Knowing how to adjust activity level for visitors from lower elevations is a balancing act I’ve stumbled through before. I wish I knew how to gauge it — I always blow it. My folks are runners, they’re in great shape. But the altitude was killing them.
We proceeded on the Mesa Trail, and when we eventually turned around for the downhill, everyone ran and enjoyed it. But we all worried: How would they feel on Monday?
The morning of the Bolder Boulder, the air was electric. I haven’t run much this spring, but I was psyched about running my first Bolder Boulder, and I was grateful my folks were there to share the experience.
The bugle bugled, a shot fired into the thin Colorado air, and we were off. Around mile two, I picked up marshmallows from little girls on a corner. I chewed and checked on my folks. They looked fine. More than fine. They looked solid. Focused.
More focused than me, open-mouth noshing on a marshmallow, waving my arms at the bands, high-fiving kids, wondering if the bacon house would have bacon this year.
Khaaaak. I inhaled marshmallow powder and choked.
My dad had been keeping an eye on his watch. Around the three-mile marker, I saw him surge around a group. I looked away — perhaps at a costumed runner? — and when I looked back, he was gone.
“Yeah, he does that around mile three,” Mom said.
I stayed with Mom for another mile. When she paused for a drink at a water station, I slowed but got fed up with the crowd. So I kept going. I kicked up the hill on 13th, presumably passing some flatlanders like my folks, hurting at this altitude.
But I wondered if I could catch another flatlander — my dad.
On Pearl Street, I spotted Allen Lim passing out his Secret Drink Mix and cut over for one. I did the same when I spotted a guy handing out bacon on Walnut. But I didn’t spot my dad.

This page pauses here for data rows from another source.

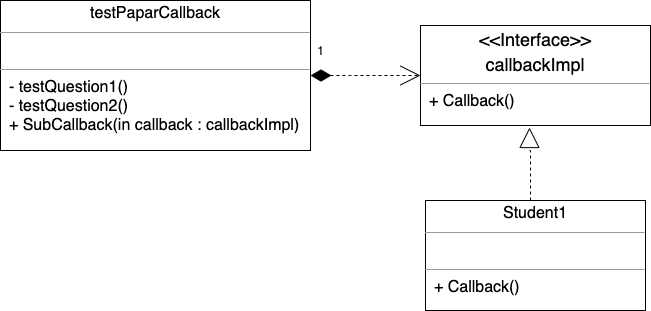
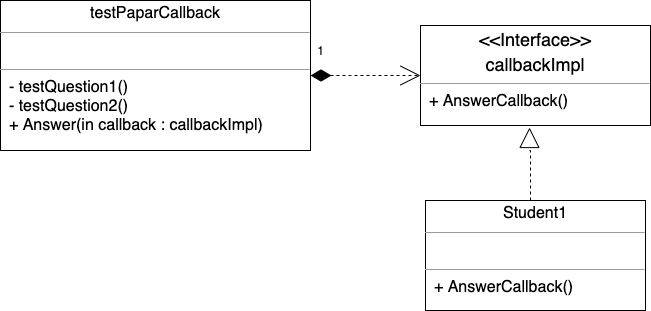
模板方法模式

Changed region(s): [[0.0307, 0.3762, 0.4608, 0.4341], [0.6759, 0.8971, 0.8909, 0.955], [0.6759, 0.2894, 0.8909, 0.3473]]

diff --git a/模板模式/callback.go b/模板模式/callback.go
@@ -13,25 +13,25 @@ func (t *testPaperCallback) testQuestion2() {
 	fmt.Println("问题2：中国有多大")
 }
 
-func (t *testPaperCallback) SubCallback(callback CallbackImpl) {
+func (t *testPaperCallback) Answer(callback CallbackImpl) {
 	t.testQuestion1()
 	t.testQuestion2()
-	callback.Callback()
+	callback.AnswerCallback()
 }
 
 type CallbackImpl interface {
-	Callback()
+	AnswerCallback()
 }
 
 type student3 struct {
 	*testPaperCallback
 }
 
-func (s *student3) Callback() {
+func (s *student3) AnswerCallback() {
 	fmt.Println("答案1：56")
 	fmt.Println("答案2：测试")
 }
 
 func doPaperCallback(student *student3) {
-	student.SubCallback(&student3{})
+	student.Answer(&student3{})
 }

diff --git a/模板模式/README.md b/模板模式/README.md
@@ -150,7 +150,7 @@ func TestTestPaper(t *testing.T) {
 
 相对于普通的函数调用来说，回调是一种双向调用关系。A类事先注册某个函数F到B类，A类在调用B类的P函数的时候，B类反过来调用A类注册给它的F函数。这里的F函数就是“回调函数”。A调用B，B反过来又调用A，这种调用机制就叫作“回调”  
 
-回到分为两种：  
+回调分为两种：  
 
 1、同步回调  
 
@@ -162,7 +162,7 @@ func TestTestPaper(t *testing.T) {
 
 如果做过支付的同学肯定很熟悉这个，例如微信支付，我们调用微信支付进行付款，成功之后我们的服务器会收到微信端支付的消息回调，然后进行支付成功之后的后续操作。  
 
-上面的例子使用回调实现  
+上面的考试例子使用回调实现  
 
 ```go
 type testPaperCallback struct {
@@ -176,27 +176,27 @@ func (t *testPaperCallback) testQuestion2() {
 	fmt.Println("问题2：中国有多大")
 }
 
-func (t *testPaperCallback) SubCallback(callback CallbackImpl) {
+func (t *testPaperCallback) Answer(callback CallbackImpl) {
 	t.testQuestion1()
 	t.testQuestion2()
-	callback.Callback()
+	callback.AnswerCallback()
 }
 
 type CallbackImpl interface {
-	Callback()
+	AnswerCallback()
 }
 
 type student3 struct {
 	*testPaperCallback
 }
 
-func (s *student3) Callback() {
+func (s *student3) AnswerCallback() {
 	fmt.Println("答案1：56")
 	fmt.Println("答案2：测试")
 }
 
 func doPaperCallback(student *student3) {
-	student.SubCallback(&student3{})
+	student.Answer(&student3{})
 }
 ```
 
@@ -219,3 +219,4 @@ func doPaperCallback(student *student3) {
 【文中代码】https://github.com/boilingfrog/design-pattern-learning/tree/master/模板模式   
 【大话设计模式】https://book.douban.com/subject/2334288/  
 【极客时间】https://time.geekbang.org/column/intro/100039001    
+【模板模式】https://boilingfrog.github.io/2021/11/20/%E4%BD%BF%E7%94%A8go%E5%AE%9E%E7%8E%B0%E6%A8%A1%E6%9D%BF%E6%A8%A1%E5%BC%8F/  
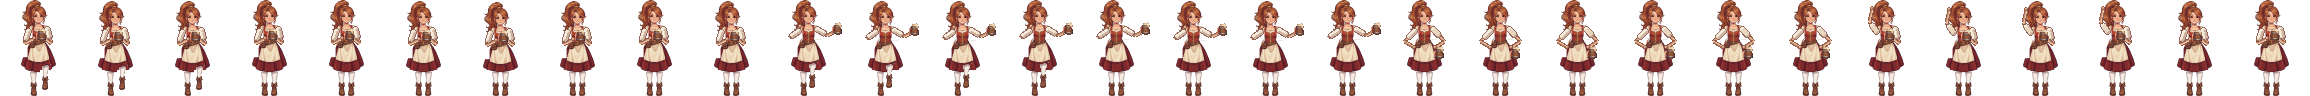
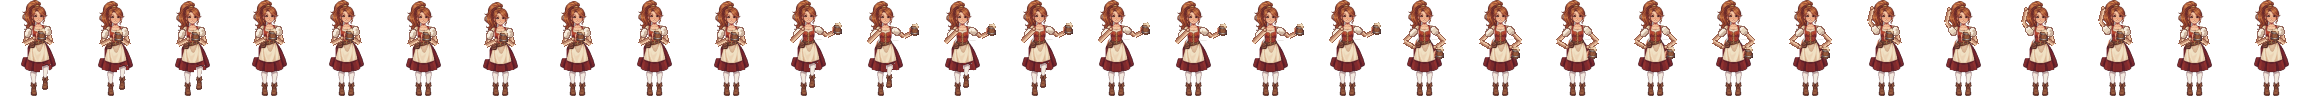
Rosa's dance: short puffed sleeves again, fuller forearms, the hand crosses to her chin, the kick keeps the foot on

diff --git a/assets/npcs/faces/rosa_dance.py b/assets/npcs/faces/rosa_dance.py
@@ -82,14 +82,14 @@ def forearm(canvas, x0, y0, x1, y1, width=3.0, hand=True):
 import math
 
 
-def limb(canvas, x0, y0, x1, y1, width=3.0):
+def limb(canvas, x0, y0, x1, y1, width=3.9):
     forearm(canvas, x0, y0, x1, y1, width, hand=False)
 
 
 PUFF = dict(L=(148, 104, 92), z=(206, 180, 160), s=(232, 214, 190), S=(246, 236, 222))
 
 
-def puff(canvas, sx, sy, ex, ey, length=7.0, r=3.4):
+def puff(canvas, sx, sy, ex, ey, length=3.0, r=3.8):
     """Her puffed sleeve, drawn: a rounded capsule from the shoulder along the upper arm, outlined, lit from the upper left."""
     d = math.hypot(ex - sx, ey - sy)
     ux, uy = (ex - sx) / d, (ey - sy) / d
@@ -125,12 +125,12 @@ SHOULDER_L, SHOULDER_R = (28, 31), (47, 29)
 POSES = {
     'rest':  None,
     'chest': dict(L=((24, 43), (34, 38)), R=((51, 43), (43, 37)), mug=(36, 27)),
-    'cheek': dict(L=((19, 37), (30, 26)), R=((57, 35), (65, 31)), mug=(62, 21)),
+    'cheek': dict(L=((21, 41), (33, 29)), R=((57, 35), (65, 31)), mug=(62, 21)),
     'hips':  dict(L=((18, 41), (28, 47)), R=((58, 41), (49, 47)), mug=(48, 45)),
     'up':    dict(L=((21, 21), (24, 8)), R=((51, 43), (43, 37)), mug=(36, 27)),
 }
 SLEEVE_ATTACH_L, SLEEVE_ATTACH_R = (6, 1), (4, 3)
-SLEEVE_LEN = 9
+SLEEVE_LEN = 6
 
 # 30 frames at 15 fps: pose, bounce (px down), sway (px right), legs ('stand', 'kick' right foot back up, 'knee' right knee up)
 FRAMES = (
@@ -169,8 +169,9 @@ def frame(body, sleeve_l, sleeve_r, mug, spec):
         # upper arm skin shows from the end of the sleeve to the elbow
         ux, uy = sx + (ex - sx) * SLEEVE_LEN / d, sy + (ey - sy) * SLEEVE_LEN / d
         limb(c, ux, uy, ex, ey)
-        forearm(c, ex, ey, hx, hy, 3.0)
         puff(c, sx, sy, ex, ey)
+        # the forearm goes on top, so a hand brought back to the face or chest crosses in front of the sleeve
+        forearm(c, ex, ey, hx, hy, 3.9)
     mx, my = P['mug']
     paste(c, mug, mx + sway, my + bob)
     return c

I found him waiting for us in Folsom, cool as a cucumber. He finished five minutes ahead of me.
Not bad for a guy without oxygen.